A Poem by Victoria Peterson-Hilleque
I want a chance to do it again,
give Dorothy the last sponge bath, be more
careful with her sore shoulder
this time. I would not chatter
on and on about when the nurse washed
my hair after bunion surgery.
I would ask her about living
at the convent; her desire to be a saint.
She would tell me about the farm,
when her mother tied her
to the back of the tractor and plowed the fields.
I would slowly rinse the soap listening,
ask her to tell me about the day
she knew she was on her own. She stood
at the bottom of a steep,
steep hill thick, slick
with ice.

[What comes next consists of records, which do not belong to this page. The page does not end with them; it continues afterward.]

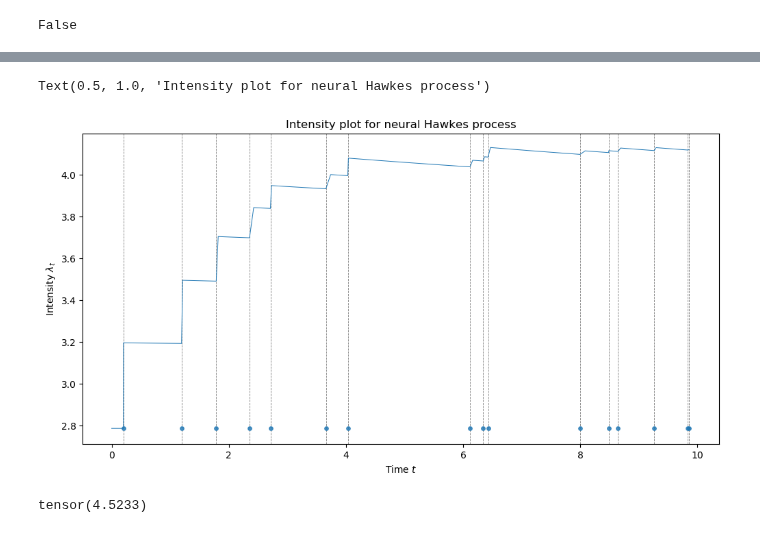
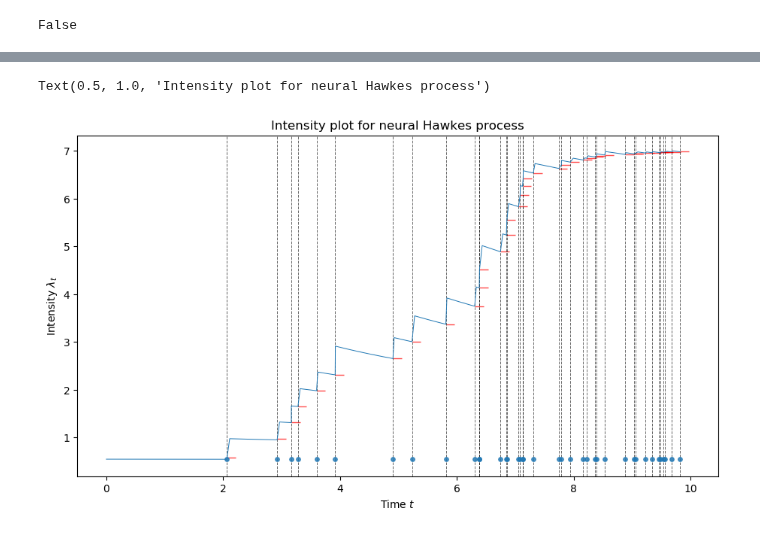
Before and after one commit to Deeptradingfx/point-process-nets, a Jupyter notebook: notebooks/neura.ipynb, the cells around one changed output, grey strips where cells are left out. Cells and saved outputs as stored; diff of their text form; code cells hidden in the pictures.

```diff
--- a/notebooks/neura.ipynb
+++ b/notebooks/neura.ipynb
@@ -147,8 +147,8 @@ split_into_batches = data_tensor.split(BATCH_SIZE, dim=0)
 num_of_batches = len(split_into_batches)
 print("No. of batches: %d" % num_of_batches)
 
-hidden_size = 8
-learn_rate = 0.0008
+hidden_size = 12
+learn_rate = 0.0015
 
 nhlstm = NeuralCTLSTM(hidden_size)
 optimizer = optim.SGD(nhlstm.parameters(), lr=learn_rate)
@@ -213,7 +235,7 @@ print(nhlstm.training)
 # %% [output]
 False
 # %%
-neural_gen = EventGen(nhlstm)
+neural_gen = CTGenerator(nhlstm)
 # %%
 neural_gen.generate_sequence(tmax)
 # %% [output]
@@ -250,21 +315,21 @@ from train_functions import make_ctlstm_sequence_plot
 # %%
-time_vals, intens_vals = make_ctlstm_sequence_plot(nhlstm, neural_gen, tmax)
+time_vals, intens_vals = neural_gen.make_ctlstm_sequence_plot(200, tmax)
 # %%
-fig, ax = plt.subplots(1, 1, figsize=(12, 6), dpi=100)
+fig, ax = plt.subplots(1, 1, figsize=(11, 6), dpi=100)
 ax.plot(time_vals, intens_vals, linewidth=0.7)
-for t in neural_gen.sequence_:
-    ax.axvline(t, ymin=0.0, ymax=intens_vals.max(), linewidth=0.6,
+for i,t in enumerate(neural_gen.sequence_):
+    lbd = neural_gen.lbda_max_seq_[i+1]
+    ax.axvline(t, ymin=0.0, ymax=intens_vals.max(), linewidth=0.7,
                linestyle='--',
-               alpha=0.5, c='k', zorder=-1)
+               alpha=0.6, c='k', zorder=-1)
+    ax.hlines(lbd.item(), xmin=t, xmax=t+0.15, colors='r',
+              linewidth=1.0, alpha=0.7, zorder=-1)
+
 ax.scatter(neural_gen.sequence_, intens_vals.min() + np.zeros_like(neural_gen.sequence_),
            s=15, alpha=0.8, zorder=1, )
 ax.set_xlabel("Time $t$")
 ax.set_ylabel("Intensity $\lambda_t$")
 ax.set_title("Intensity plot for neural Hawkes process")
 # %% [output]
 Text(0.5, 1.0, 'Intensity plot for neural Hawkes process')
-[figure, old version]
+[figure, new version]
-# %%
-x.dot(x)
-# %% [output]
-tensor(4.5233)
```
Also changed, not shown: parts of 22 cells of this notebook, 4 other files.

She took a few minutes
to acknowledge no one
would rescue her.
I want to ask her how she
made her way up.